If you consider housework a drag, and are grumbling and fussing as you do your duties, your daughter will probably develop the same attitude. If she sees how cheerful and fun it is to do she will be willing to give you a hand. It is wise to make work periods as enjoyable as possible this way she will enjoy working with you. Make game sessions if needed for little ones.
Some rather wait until the child is older but most regret it. The best time is as early as possible preferable before starting school. This way it becomes a natural routine. Take advantage of your child’s eagerness to please and copy their mothers. So take advantage of this youthful willingness to help. Be patient don’t do it for her let her be. At first it isn’t going to look pretty or be done right but practice makes perfect. Don’t find fault with all she does this discourages. Avoid this at all cost.
Start by simply showing her where the tools for the job at hand is located. Explain the proper used of them. Don’t think that it’s obvious how to run the sweeper or mop.
Housework can be monotonous. This bible principle can help them understand: “For everything there is an appointed time, even a time for every affair under the heavens.” (Eccl. 3:1-8) There is a time to make beds and a time to sleep in them. There is a time to prepare a meal and a time to wash the dishes and put them away.
Explain the importance of keeping things neat, organized so things can be easier to find and this way things will last longer. Be balance the home should be a comfortable and relaxing to be in. We shouldn’t be worry about sitting and messing things up.
Washday: Sorting out the laundry, folding, getting spots out, and what detergent is better for what material. Not all have the easiness of a dryer. Have you taught her to sun dry clothing?
Does she knows the most likely places for dirt to be? The more obvious places for dirt: doors, windows and less obvious closets, corners of rooms, under furniture, and in kitchen cabinets and drawers. Dusting regularly will avoid having to have to do mayor cleaning later. Give her a cloth and have her see for herself the difference. Most likely you won’t have to repeat yourself. Let her make the bed it won’t look pretty at first but let her be. Eventually she will get better at it.
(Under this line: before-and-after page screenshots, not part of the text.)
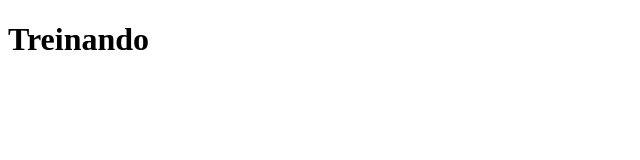
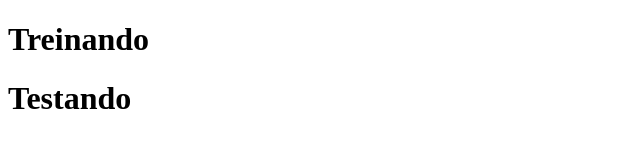
Before and after one commit to deivsonmagos/cursos-escola4.0, a plain HTML site: page index.html in a window 1280 px wide. Shown: the whole page, without its empty margins (0-640 px from the left). Drawn offline with Linux system fonts and the light colour scheme.

Commit message:
Update index.html

```diff
--- a/index.html
+++ b/index.html
@@ -8,5 +8,6 @@
 </head>
 <body>
     <h1>Treinando</h1>
+     <h1>Testando</h1>
 </body>
 </html>
```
Kitchen: most don’t have a dishwasher. Teach her the importance of soaking dishes and washing items in batches. She will get done faster and make all simpler. She may not see the complete picture but when she has her own house she will thank you for it. Secular education has it’s place but we may forget the essential skills needed to make life easier. These are life lessons and skills that all professionals should know. To be a success on the job can’t come by failing miserably at home.